The NETFLIX of Fitness?
There isn’t one, yet. Got a hunch who that company will be? There are plenty of companies that are synonymous with exercise, mostly the ubiquitous gear that even people who wouldn’t be caught dead on a jogging path sport. Shoes: Nike, clothing: Under Armour, yoga wear: Lululemon. But it’s anybody’s guess which company will step up and lay claim to the growing number of people who rely on anywhere, anytime workout videos. Who will be top dog? On demand workouts are in demand, and while we are familiar with fitness companies who offer online content, there doesn’t appear to be a single standout poised to become the giant in this marketplace that becoming more lucrative every day.
What about those who haven’t tested the waters yet? Could any of them become the Netflix of fitness? To any fitness company still asking the question, “Is it time to stream our brand?” The answer is a resounding ‘Yes’. The world population is over 7 Billion, and InternetWorldStatistics reports 46.6% of the world’s population is currently online and internet dependency is climbing at a steady rate. The U.S. Census Bureau data shows that over 50% of the world is under the age of 30, so it’s easy to see how consumer expectation is evolving right along with the modern digital world. Still while the promise of the younger demographic is enticing, they’re not the whole story. Online commerce is being embraced by more and more senior citizens. Scott Public Relations who tracks health care, insurance, and technology, put it succinctly in a recent article, “Older Americans are going online and using the internet with greater frequency, but are largely an ignored demographic.” So there’s expansion for people young and old and more people are looking to find more ways to fight the battle of the bulge.
So whatever age demographic a fitness company is targeting, the answer is the same: if their workouts aren’t streaming it’s time to revisit their business plan and find the best way to reach customers online. Entrepreneur recommends that businesses routinely revise their business plans to reinvigorate their companies, and they recommend part of that endeavour be “Taking a look at your peers to see where your industry is going.” This couldn’t be more relevant than in the fitness business. If a company still offers workouts via DVD, it’s time to find an exit strategy for that delivery method. Technology expert Trevor Long joins the voices that say the smartphone is killing the DVD player just as soundly as it killed the CD player and the low-end camera. Try to buy a state of the art television with a DVD player, and you’ll agree with Trevor. Bobby Parsa, CEO of WebVDEO tells clients, “It’s fair to say, it is critical for companies to stream any visual content that they have online. It isn’t just an added perk anymore.

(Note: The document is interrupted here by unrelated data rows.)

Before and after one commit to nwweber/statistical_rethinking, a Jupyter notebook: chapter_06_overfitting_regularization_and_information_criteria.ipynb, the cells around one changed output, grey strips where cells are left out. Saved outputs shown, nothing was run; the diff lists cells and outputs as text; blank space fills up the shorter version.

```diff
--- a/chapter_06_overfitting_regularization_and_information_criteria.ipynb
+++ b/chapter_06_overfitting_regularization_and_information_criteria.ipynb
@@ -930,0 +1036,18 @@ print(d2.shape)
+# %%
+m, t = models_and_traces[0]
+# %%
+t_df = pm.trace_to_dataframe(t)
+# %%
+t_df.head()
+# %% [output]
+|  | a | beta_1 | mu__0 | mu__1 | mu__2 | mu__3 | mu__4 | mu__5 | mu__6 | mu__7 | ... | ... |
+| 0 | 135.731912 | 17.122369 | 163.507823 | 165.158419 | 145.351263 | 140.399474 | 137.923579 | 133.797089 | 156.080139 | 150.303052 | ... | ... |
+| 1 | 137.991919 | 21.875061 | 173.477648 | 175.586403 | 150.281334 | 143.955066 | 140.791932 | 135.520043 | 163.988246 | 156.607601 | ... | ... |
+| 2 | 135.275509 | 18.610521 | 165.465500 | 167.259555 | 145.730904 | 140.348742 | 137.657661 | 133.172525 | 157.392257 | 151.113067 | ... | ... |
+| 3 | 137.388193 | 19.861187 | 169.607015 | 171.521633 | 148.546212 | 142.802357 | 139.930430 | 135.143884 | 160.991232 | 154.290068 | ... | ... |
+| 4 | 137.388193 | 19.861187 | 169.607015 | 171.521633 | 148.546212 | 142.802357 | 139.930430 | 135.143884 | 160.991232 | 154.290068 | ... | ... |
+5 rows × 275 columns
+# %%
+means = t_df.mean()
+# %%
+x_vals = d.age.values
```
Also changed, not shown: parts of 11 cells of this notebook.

The Technological Age is here, and businesses that don’t have online content are becoming obsolete.”
In preparation for taking an exercise brand online, there are a variety of platform and revenue stream options. Delivering workout and lifestyle video content through a paid online subscriber platform like Gaiam has with their online TV station Gaia is probably the most comprehensive offering launched by an established health and wellness brand. But there’s the option to offer free content like BeFit where the bottom line relies on advertising dollars that come along with viewership. Another business model is the blended offerings of Wello where subscribers can choose their trainer and book a session one-on-one, or sign up for small group classes for about half the price.
In fitness, unlike say book publishing, online doesn’t mean gyms will be a thing of the past. Whoever takes the top spot of online fitness and brings anywhere anytime fitness to the masses won’t necessarily signal the demise of brick and mortar gyms. Of the 54 million gym members in 2015, almost 80% say they supplement their gym workouts with in-home fitness videos. Last year CBS News reported that the amount of video streaming the average person was doing on a regular basis was increasing at around 60% over the year before, and that fitness app downloads were up 87% over all other apps. This year that trend continues. Destination gyms compliment online workouts nicely and vice versa.
So for fitness companies looking to take their brands into cyberspace, there is no downside to updating your business plan to make that happen. Your consumer still wants the same thing they always have from a good workout: Effective, motivational, targeted, and easy to follow—and they’re most likely online right now. So go get em. Come online, the stream(ing)’s fine!